(Edit tracking data)
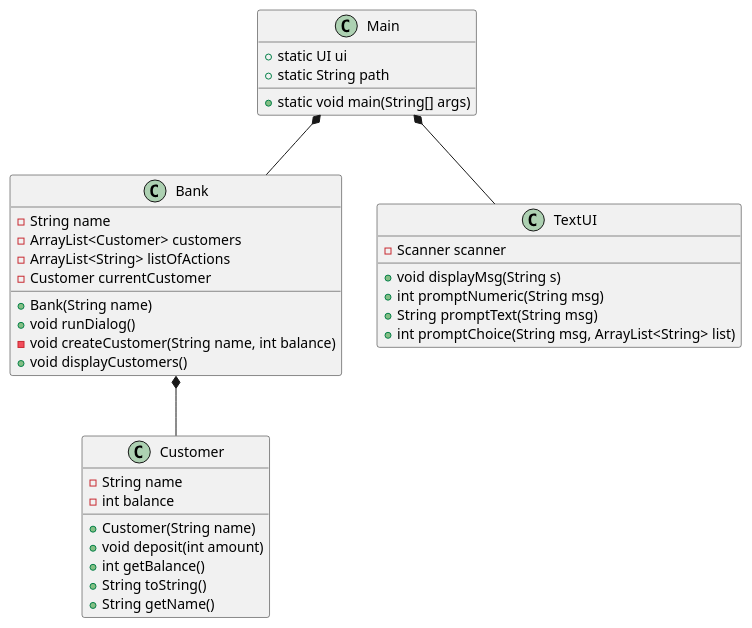
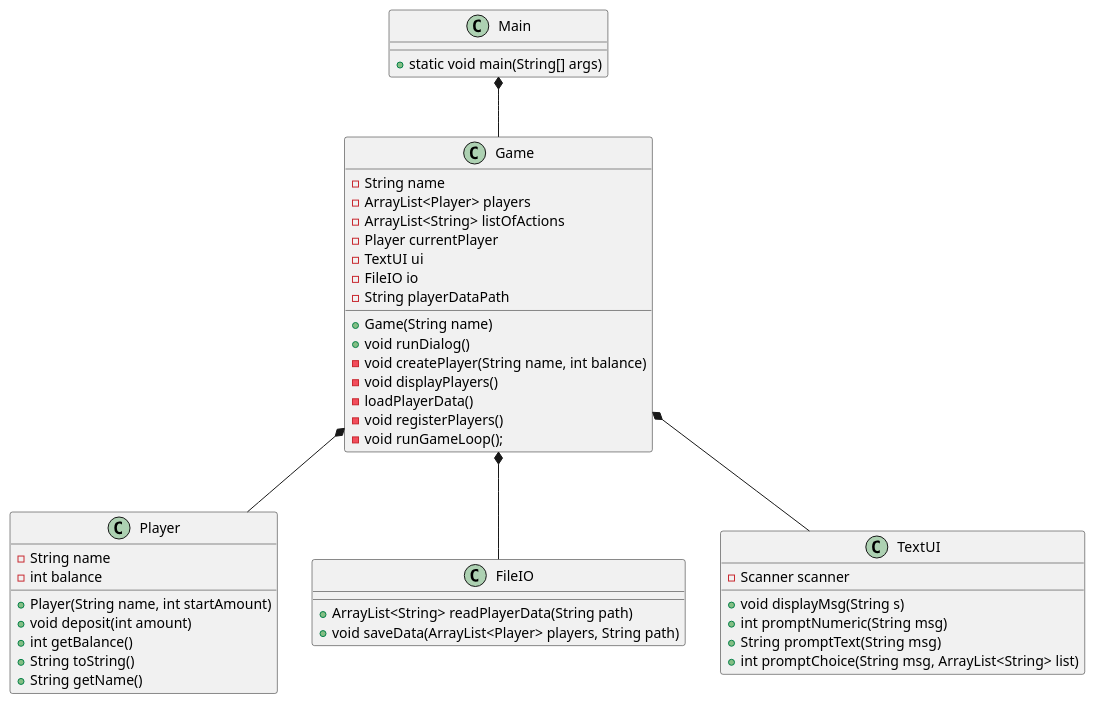
One commit to Dat1Cphbusiness/MonopolyE24 changed the diagram in doc/classdiagram.puml. Above: the diagram before and after it, drawn with PlantUML. The commit also changed 7 other files, not shown here.

Commit message:
diagrams

```diff
--- a/doc/classdiagram.puml
+++ b/doc/classdiagram.puml
@@ -1,42 +1,57 @@
 @startuml
 class Main{
-+ static UI ui
-+ static String path
 + static void main(String[] args)
 }
 
 
-class Bank{
+class Game{
  - String name
- - ArrayList<Customer> customers
+ - ArrayList<Player> players
  - ArrayList<String> listOfActions
- - Customer currentCustomer
- + Bank(String name)
+ - Player currentPlayer
+ - TextUI ui
+ - FileIO io
+ - String playerDataPath
+ + Game(String name)
  + void runDialog()
- - void createCustomer(String name, int balance)
- + void displayCustomers()
+ - void createPlayer(String name, int balance)
+  - void displayPlayers()
+  ' new: we will load the data as strings and create player objects from the data in each element
+  - loadPlayerData()
+ ' new: in a turnbased game we would want to create as many players as the game allows
+ - void registerPlayers()
+ 'new: we need a loop to manage each players' turn during the life cycle of the game
+ - void runGameLoop();
+
 }
 
-class Customer{
+class Player{
 - String name
 - int balance
-+ Customer(String name)
++ Player(String name, int startAmount)
 + void deposit(int amount)
 + int getBalance()
 + String toString()
 + String getName()
+
+}
+class FileIO{
++ ArrayList<String> readPlayerData(String path)
++ void saveData(ArrayList<Player> players, String path)
 }
 
 class TextUI{
 - Scanner scanner
 + void displayMsg(String s)
 + int promptNumeric(String msg)
 + String promptText(String msg)
 + int promptChoice(String msg, ArrayList<String> list)
+
 }
 
-Main *-- TextUI
-Main *-- Bank
-Bank *-- Customer
+Game *-- TextUI
+Main *-- Game
+Game *-- Player
+Game *-- FileIO
 
 @enduml
```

WHAT TO WORK ON:
Word for word, return the records shown above without their pictures.

SOLVED PROBLEM:
One commit to Dat1Cphbusiness/MonopolyE24 changed the diagram in doc/classdiagram.puml. Above: the diagram before and after it, drawn with PlantUML. The commit also changed 7 other files, not shown here.

Commit message:
diagrams

```diff
--- a/doc/classdiagram.puml
+++ b/doc/classdiagram.puml
@@ -1,42 +1,57 @@
 @startuml
 class Main{
-+ static UI ui
-+ static String path
 + static void main(String[] args)
 }
 
 
-class Bank{
+class Game{
  - String name
- - ArrayList<Customer> customers
+ - ArrayList<Player> players
  - ArrayList<String> listOfActions
- - Customer currentCustomer
- + Bank(String name)
+ - Player currentPlayer
+ - TextUI ui
+ - FileIO io
+ - String playerDataPath
+ + Game(String name)
  + void runDialog()
- - void createCustomer(String name, int balance)
- + void displayCustomers()
+ - void createPlayer(String name, int balance)
+  - void displayPlayers()
+  ' new: we will load the data as strings and create player objects from the data in each element
+  - loadPlayerData()
+ ' new: in a turnbased game we would want to create as many players as the game allows
+ - void registerPlayers()
+ 'new: we need a loop to manage each players' turn during the life cycle of the game
+ - void runGameLoop();
+
 }
 
-class Customer{
+class Player{
 - String name
 - int balance
-+ Customer(String name)
++ Player(String name, int startAmount)
 + void deposit(int amount)
 + int getBalance()
 + String toString()
 + String getName()
+
+}
+class FileIO{
++ ArrayList<String> readPlayerData(String path)
++ void saveData(ArrayList<Player> players, String path)
 }
 
 class TextUI{
 - Scanner scanner
 + void displayMsg(String s)
 + int promptNumeric(String msg)
 + String promptText(String msg)
 + int promptChoice(String msg, ArrayList<String> list)
+
 }
 
-Main *-- TextUI
-Main *-- Bank
-Bank *-- Customer
+Game *-- TextUI
+Main *-- Game
+Game *-- Player
+Game *-- FileIO
 
 @enduml
```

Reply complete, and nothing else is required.